The Riley School Board approved the measures through a unanimous 7-0 vote, during their Dec. 19 business session. The teachers association followed suit with an affirmative vote, one week later. Riley teachers had technically been working without a contract since last Aug. 13, and were being governed by the previous accord for payment and benefits, by default. Both sides had been meeting on a regular basis with an eye toward resolution of their differences.
“The term of the new contract will carry for one year, with the retroactive start date to deadline with a new contract prior to the first day of school in Aug. 2019,” said Riley District Superintendent Christine Conklin. “With changes in state law, there will always be grammar and wording that no one expected. Everyone put their hearts into it, and got it done, so during the next discussions we are aware of the language. Everyone will have the facts needed to negotiate in good faith.”
One sticking point revolved around recent amendments initiated by the Illinois Teachers’ Retirement System, and how they would be implemented within the scope of the new contract. Richelle Lagerstrom, the teachers association’s Co-President, had said the need for re-organizing was evident due to the changes made regarding their pensions.
The TRS, a state-monitored agency, oversees an “off-the-top” set percentage parceled to pension benefits, directly from an educator’s paycheck. The Illinois State Legislature altered the pension code to mandate that all retiring Tier 1 members are offered a one-time irrevocable change in the automatic annual increase to their TRS pensions, as well as an accelerated pension benefit payment.
Also, the “threshold” for employee contributions on year-to-year salary increases was reduced from 6 percent to 3 percent, when salary increases affect the member’s initial pension. The question was enfolded in the main contract negotiation issue being individual pay scale changes, “lane changes,” through advanced education, which had not been applied, as in previous contracts. Lagerstrom had noted the old contract wording negatively impacted the ability for the upgrade in pay scale.
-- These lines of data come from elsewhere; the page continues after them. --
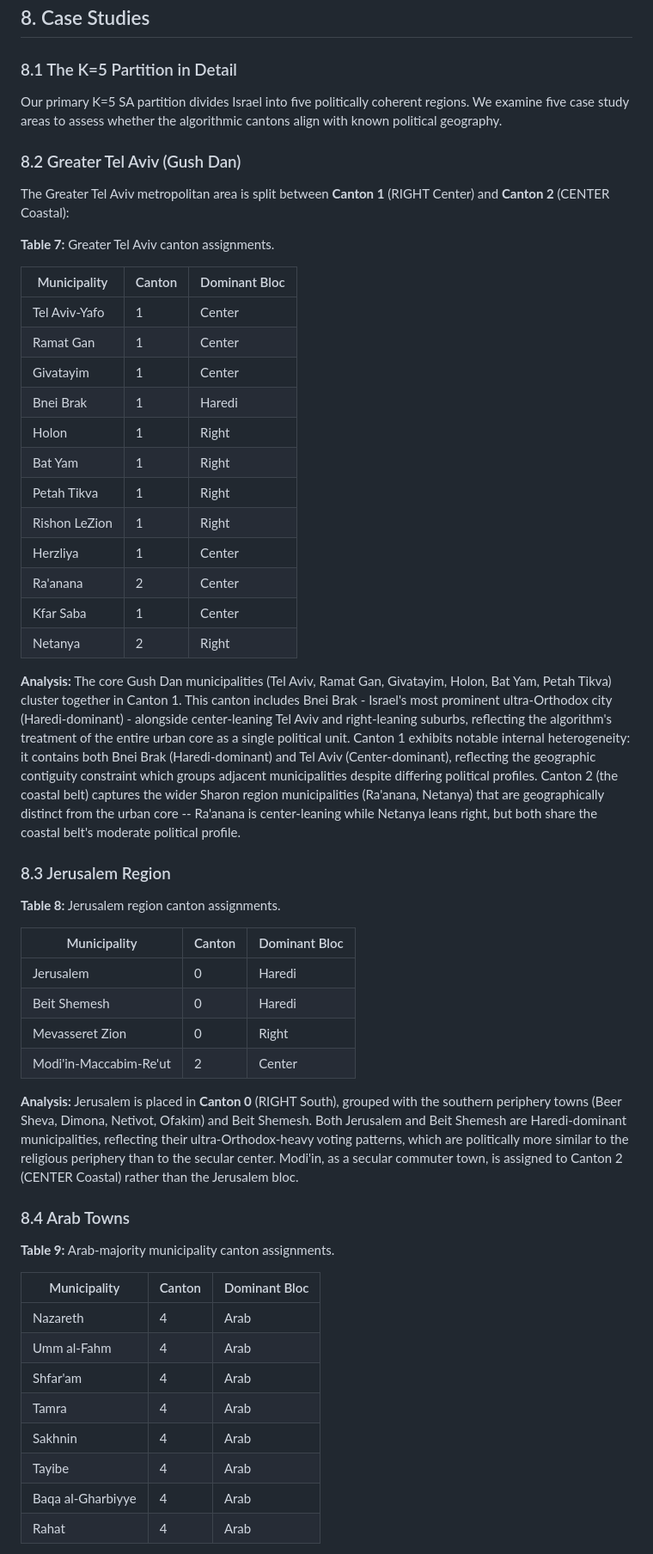
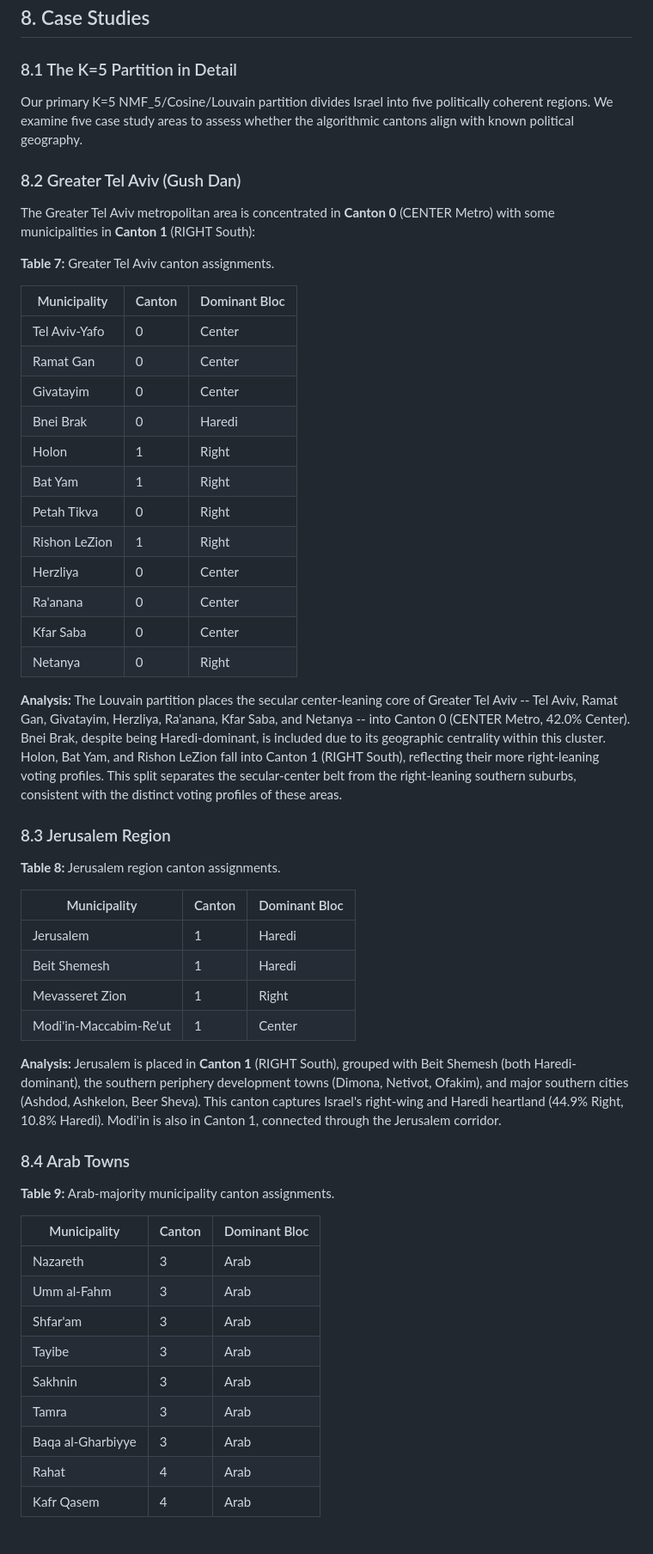
Before and after one commit to adirelm/israel-cantons-project, a Markdown page: docs/final_report.md, the part around one of its changes. Shown at 86% size. Rendered like a GitHub page.

```diff
--- a/docs/final_report.md
+++ b/docs/final_report.md
@@ -389,30 +386,30 @@ We tested six representative configurations spanning different representation-me
 
 ### 8.1 The K=5 Partition in Detail
 
-Our primary K=5 SA partition divides Israel into five politically coherent regions. We examine five case study areas to assess whether the algorithmic cantons align with known political geography.
+Our primary K=5 NMF_5/Cosine/Louvain partition divides Israel into five politically coherent regions. We examine five case study areas to assess whether the algorithmic cantons align with known political geography.
 
 ### 8.2 Greater Tel Aviv (Gush Dan)
 
-The Greater Tel Aviv metropolitan area is split between **Canton 1** (RIGHT Center) and **Canton 2** (CENTER Coastal):
+The Greater Tel Aviv metropolitan area is concentrated in **Canton 0** (CENTER Metro) with some municipalities in **Canton 1** (RIGHT South):
 
 **Table 7:** Greater Tel Aviv canton assignments.
 
 | Municipality | Canton | Dominant Bloc |
 |-------------|--------|---------------|
-| Tel Aviv-Yafo | 1 | Center |
-| Ramat Gan | 1 | Center |
-| Givatayim | 1 | Center |
-| Bnei Brak | 1 | Haredi |
+| Tel Aviv-Yafo | 0 | Center |
+| Ramat Gan | 0 | Center |
+| Givatayim | 0 | Center |
+| Bnei Brak | 0 | Haredi |
 | Holon | 1 | Right |
 | Bat Yam | 1 | Right |
-| Petah Tikva | 1 | Right |
+| Petah Tikva | 0 | Right |
 | Rishon LeZion | 1 | Right |
-| Herzliya | 1 | Center |
-| Ra'anana | 2 | Center |
-| Kfar Saba | 1 | Center |
-| Netanya | 2 | Right |
+| Herzliya | 0 | Center |
+| Ra'anana | 0 | Center |
+| Kfar Saba | 0 | Center |
+| Netanya | 0 | Right |
 
-**Analysis:** The core Gush Dan municipalities (Tel Aviv, Ramat Gan, Givatayim, Holon, Bat Yam, Petah Tikva) cluster together in Canton 1. This canton includes Bnei Brak - Israel's most prominent ultra-Orthodox city (Haredi-dominant) - alongside center-leaning Tel Aviv and right-leaning suburbs, reflecting the algorithm's treatment of the entire urban core as a single political unit. Canton 1 exhibits notable internal heterogeneity: it contains both Bnei Brak (Haredi-dominant) and Tel Aviv (Center-dominant), reflecting the geographic contiguity constraint which groups adjacent municipalities despite differing political profiles. Canton 2 (the coastal belt) captures the wider Sharon region municipalities (Ra'anana, Netanya) that are geographically distinct from the urban core -- Ra'anana is center-leaning while Netanya leans right, but both share the coastal belt's moderate political profile.
+**Analysis:** The Louvain partition places the secular center-leaning core of Greater Tel Aviv -- Tel Aviv, Ramat Gan, Givatayim, Herzliya, Ra'anana, Kfar Saba, and Netanya -- into Canton 0 (CENTER Metro, 42.0% Center). Bnei Brak, despite being Haredi-dominant, is included due to its geographic centrality within this cluster. Holon, Bat Yam, and Rishon LeZion fall into Canton 1 (RIGHT South), reflecting their more right-leaning voting profiles. This split separates the secular-center belt from the right-leaning southern suburbs, consistent with the distinct voting profiles of these areas.
 
 ### 8.3 Jerusalem Region
 
@@ -420,12 +417,12 @@ The Greater Tel Aviv metropolitan area is split between **Canton 1** (RIGHT Cent
 
 | Municipality | Canton | Dominant Bloc |
 |-------------|--------|---------------|
-| Jerusalem | 0 | Haredi |
-| Beit Shemesh | 0 | Haredi |
-| Mevasseret Zion | 0 | Right |
-| Modi'in-Maccabim-Re'ut | 2 | Center |
+| Jerusalem | 1 | Haredi |
+| Beit Shemesh | 1 | Haredi |
+| Mevasseret Zion | 1 | Right |
+| Modi'in-Maccabim-Re'ut | 1 | Center |
 
-**Analysis:** Jerusalem is placed in **Canton 0** (RIGHT South), grouped with the southern periphery towns (Beer Sheva, Dimona, Netivot, Ofakim) and Beit Shemesh. Both Jerusalem and Beit Shemesh are Haredi-dominant municipalities, reflecting their ultra-Orthodox-heavy voting patterns, which are politically more similar to the religious periphery than to the secular center. Modi'in, as a secular commuter town, is assigned to Canton 2 (CENTER Coastal) rather than the Jerusalem bloc.
+**Analysis:** Jerusalem is placed in **Canton 1** (RIGHT South), grouped with Beit Shemesh (both Haredi-dominant), the southern periphery development towns (Dimona, Netivot, Ofakim), and major southern cities (Ashdod, Ashkelon, Beer Sheva). This canton captures Israel's right-wing and Haredi heartland (44.9% Right, 10.8% Haredi). Modi'in is also in Canton 1, connected through the Jerusalem corridor.
 
 ### 8.4 Arab Towns
 
@@ -433,12 +430,13 @@ The Greater Tel Aviv metropolitan area is split between **Canton 1** (RIGHT Cent
 
 | Municipality | Canton | Dominant Bloc |
 |-------------|--------|---------------|
-| Nazareth | 4 | Arab |
-| Umm al-Fahm | 4 | Arab |
-| Shfar'am | 4 | Arab |
-| Tamra | 4 | Arab |
-| Sakhnin | 4 | Arab |
-| Tayibe | 4 | Arab |
-| Baqa al-Gharbiyye | 4 | Arab |
+| Nazareth | 3 | Arab |
+| Umm al-Fahm | 3 | Arab |
+| Shfar'am | 3 | Arab |
+| Tayibe | 3 | Arab |
+| Sakhnin | 3 | Arab |
+| Tamra | 3 | Arab |
+| Baqa al-Gharbiyye | 3 | Arab |
 | Rahat | 4 | Arab |
+| Kafr Qasem | 4 | Arab |
 
```
Also changed, not shown: other parts of docs/final_report.md (+67 -75 lines), docs/figures/canton_map_k5.png, docs/figures/heatmap_silhouette.png, docs/figures/political_composition_k5.png, docs/figures/silhouette_vs_k.png, 5 other files.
At a Nov. 19 school board meeting, audience attendees had expressed support for the concern of teachers who had pursued advanced education and not received pay increases, as well as their commitment through out-ofpocket expenses for classroom supplies that are not reimbursed. The concurrent theme raised was that the situation harmed the “family environment” and relationships between the teachers, students, and community.
'The contract was about salaries at the end, negotiating back and forth, the percentage for educational units and the dollar amounts,” said Conklin. “There was a 3 percent increase, and extra for teachers that took additional course work…and that’s pretty much where we were. When discussions begin again for the contract next Aug., we will all have the information to negotiate in good faith.”X\
Riley Consolidated District 18 is a union school serving 298 students with a teacher-to-student ratio of 13:1, which is significantly below the state average of 16:1.